What the exercise asks → Below are some records; find each line that carries the word "autoregSPFIndQ" and copy it.

[Image comparison data]
-=-=-
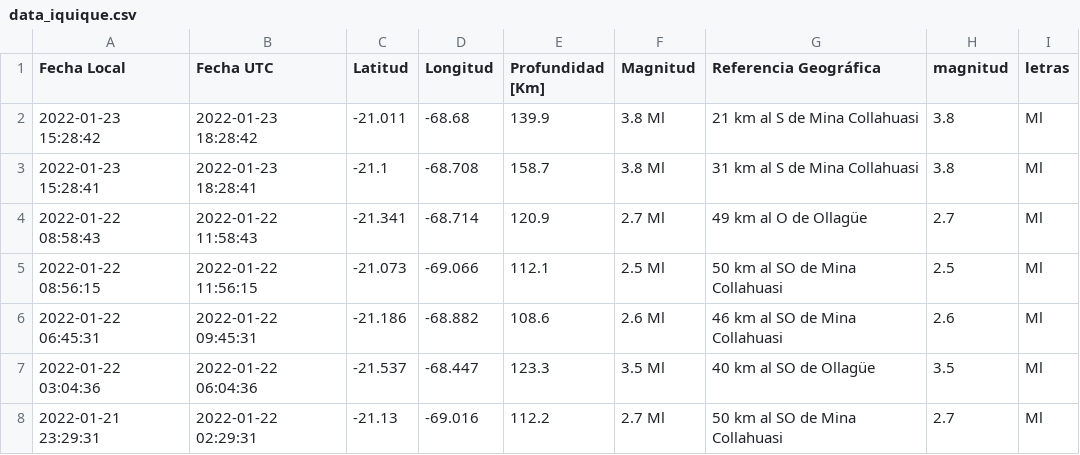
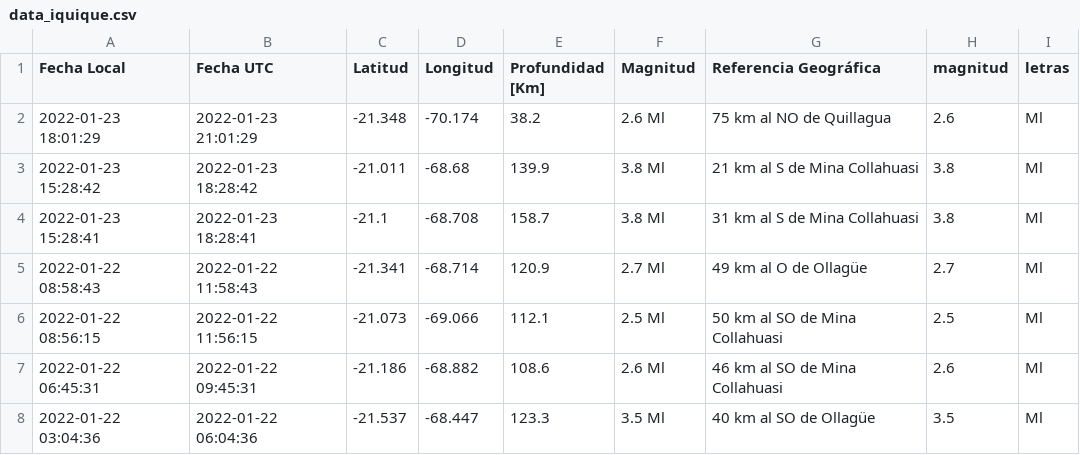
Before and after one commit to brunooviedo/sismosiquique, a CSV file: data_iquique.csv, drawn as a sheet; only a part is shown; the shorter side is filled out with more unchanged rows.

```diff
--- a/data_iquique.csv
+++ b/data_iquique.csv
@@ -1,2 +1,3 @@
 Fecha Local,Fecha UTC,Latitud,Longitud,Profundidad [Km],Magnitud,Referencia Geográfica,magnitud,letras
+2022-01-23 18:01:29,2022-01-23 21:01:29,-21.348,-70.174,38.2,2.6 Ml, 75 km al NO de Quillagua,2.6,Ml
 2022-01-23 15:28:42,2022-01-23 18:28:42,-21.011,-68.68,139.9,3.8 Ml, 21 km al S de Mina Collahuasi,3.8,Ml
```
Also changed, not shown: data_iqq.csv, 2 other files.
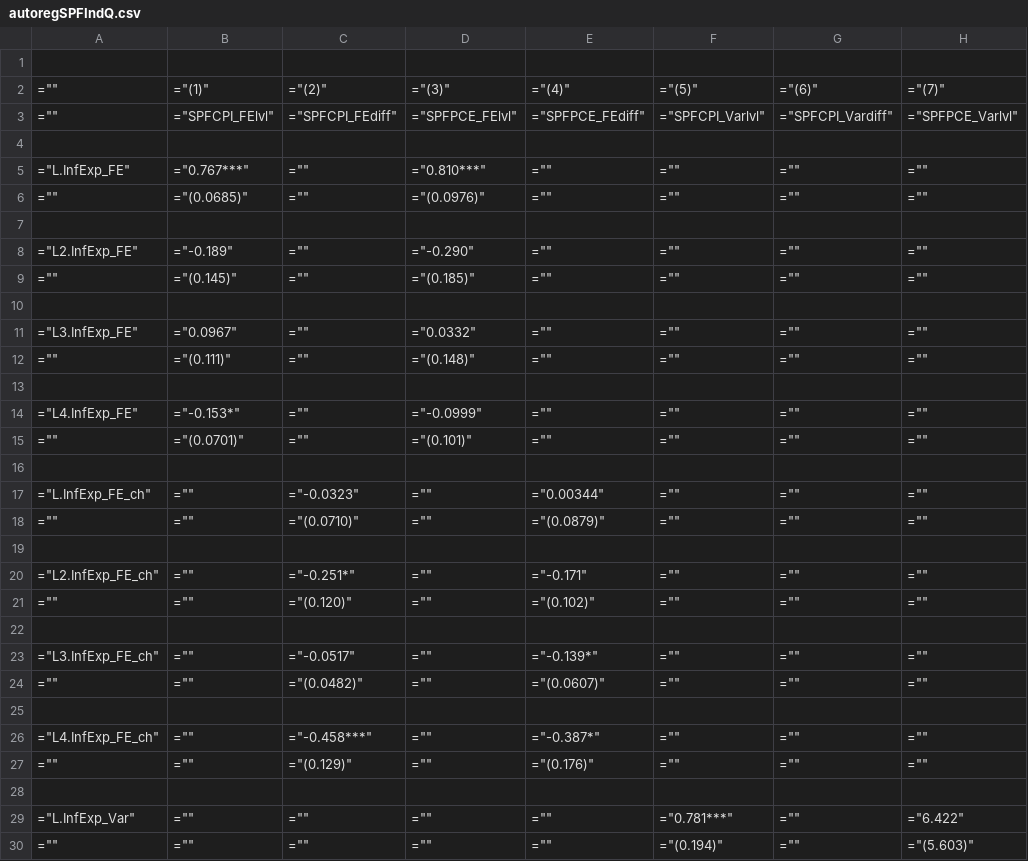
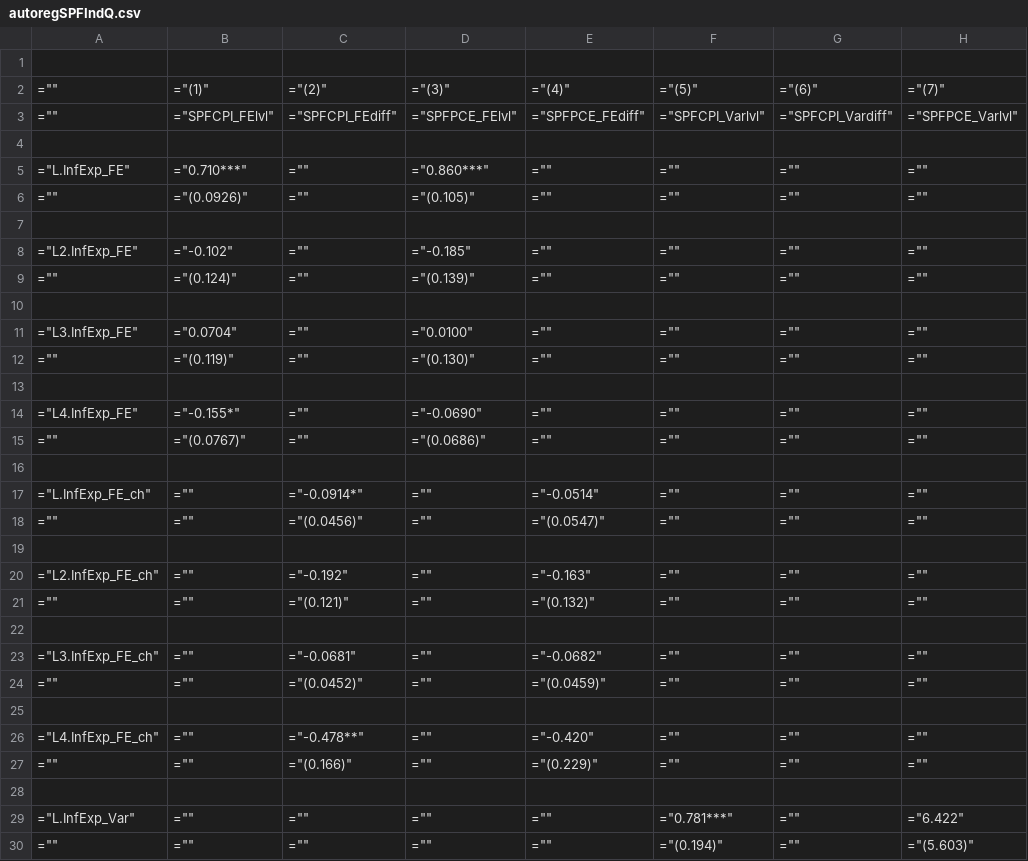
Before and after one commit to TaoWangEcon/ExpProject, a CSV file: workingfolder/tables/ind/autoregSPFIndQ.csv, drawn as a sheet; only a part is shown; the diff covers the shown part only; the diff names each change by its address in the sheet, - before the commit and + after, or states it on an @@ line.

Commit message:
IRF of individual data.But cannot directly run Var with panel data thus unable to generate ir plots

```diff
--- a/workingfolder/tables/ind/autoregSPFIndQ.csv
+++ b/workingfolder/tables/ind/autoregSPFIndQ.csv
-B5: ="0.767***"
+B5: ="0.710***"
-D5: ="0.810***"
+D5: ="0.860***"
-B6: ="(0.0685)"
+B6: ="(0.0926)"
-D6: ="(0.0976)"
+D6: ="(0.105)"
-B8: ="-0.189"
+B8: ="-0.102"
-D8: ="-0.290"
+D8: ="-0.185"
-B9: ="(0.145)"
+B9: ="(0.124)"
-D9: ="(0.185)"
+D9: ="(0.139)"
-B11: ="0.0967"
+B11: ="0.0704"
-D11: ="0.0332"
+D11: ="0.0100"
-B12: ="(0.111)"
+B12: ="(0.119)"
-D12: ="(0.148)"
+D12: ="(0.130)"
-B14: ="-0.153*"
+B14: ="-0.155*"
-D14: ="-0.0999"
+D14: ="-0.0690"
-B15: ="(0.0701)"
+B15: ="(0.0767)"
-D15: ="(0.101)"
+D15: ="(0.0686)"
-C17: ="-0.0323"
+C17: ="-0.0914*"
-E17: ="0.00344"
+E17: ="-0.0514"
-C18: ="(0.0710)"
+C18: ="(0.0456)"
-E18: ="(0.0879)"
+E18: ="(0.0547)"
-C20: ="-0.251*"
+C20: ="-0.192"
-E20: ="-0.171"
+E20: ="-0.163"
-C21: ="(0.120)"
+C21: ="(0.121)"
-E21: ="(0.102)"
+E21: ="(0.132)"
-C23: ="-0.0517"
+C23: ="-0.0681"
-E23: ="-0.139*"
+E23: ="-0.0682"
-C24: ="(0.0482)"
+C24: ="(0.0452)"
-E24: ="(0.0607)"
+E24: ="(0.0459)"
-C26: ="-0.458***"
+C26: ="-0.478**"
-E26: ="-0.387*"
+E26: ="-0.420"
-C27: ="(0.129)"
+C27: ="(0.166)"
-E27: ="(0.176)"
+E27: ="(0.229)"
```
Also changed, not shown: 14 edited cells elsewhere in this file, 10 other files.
-=-=-
Answer box →
Before and after one commit to TaoWangEcon/ExpProject, a CSV file: workingfolder/tables/ind/autoregSPFIndQ.csv, drawn as a sheet; only a part is shown; the diff covers the shown part only; the diff names each change by its address in the sheet, - before the commit and + after, or states it on an @@ line.
--- a/workingfolder/tables/ind/autoregSPFIndQ.csv
+++ b/workingfolder/tables/ind/autoregSPFIndQ.csv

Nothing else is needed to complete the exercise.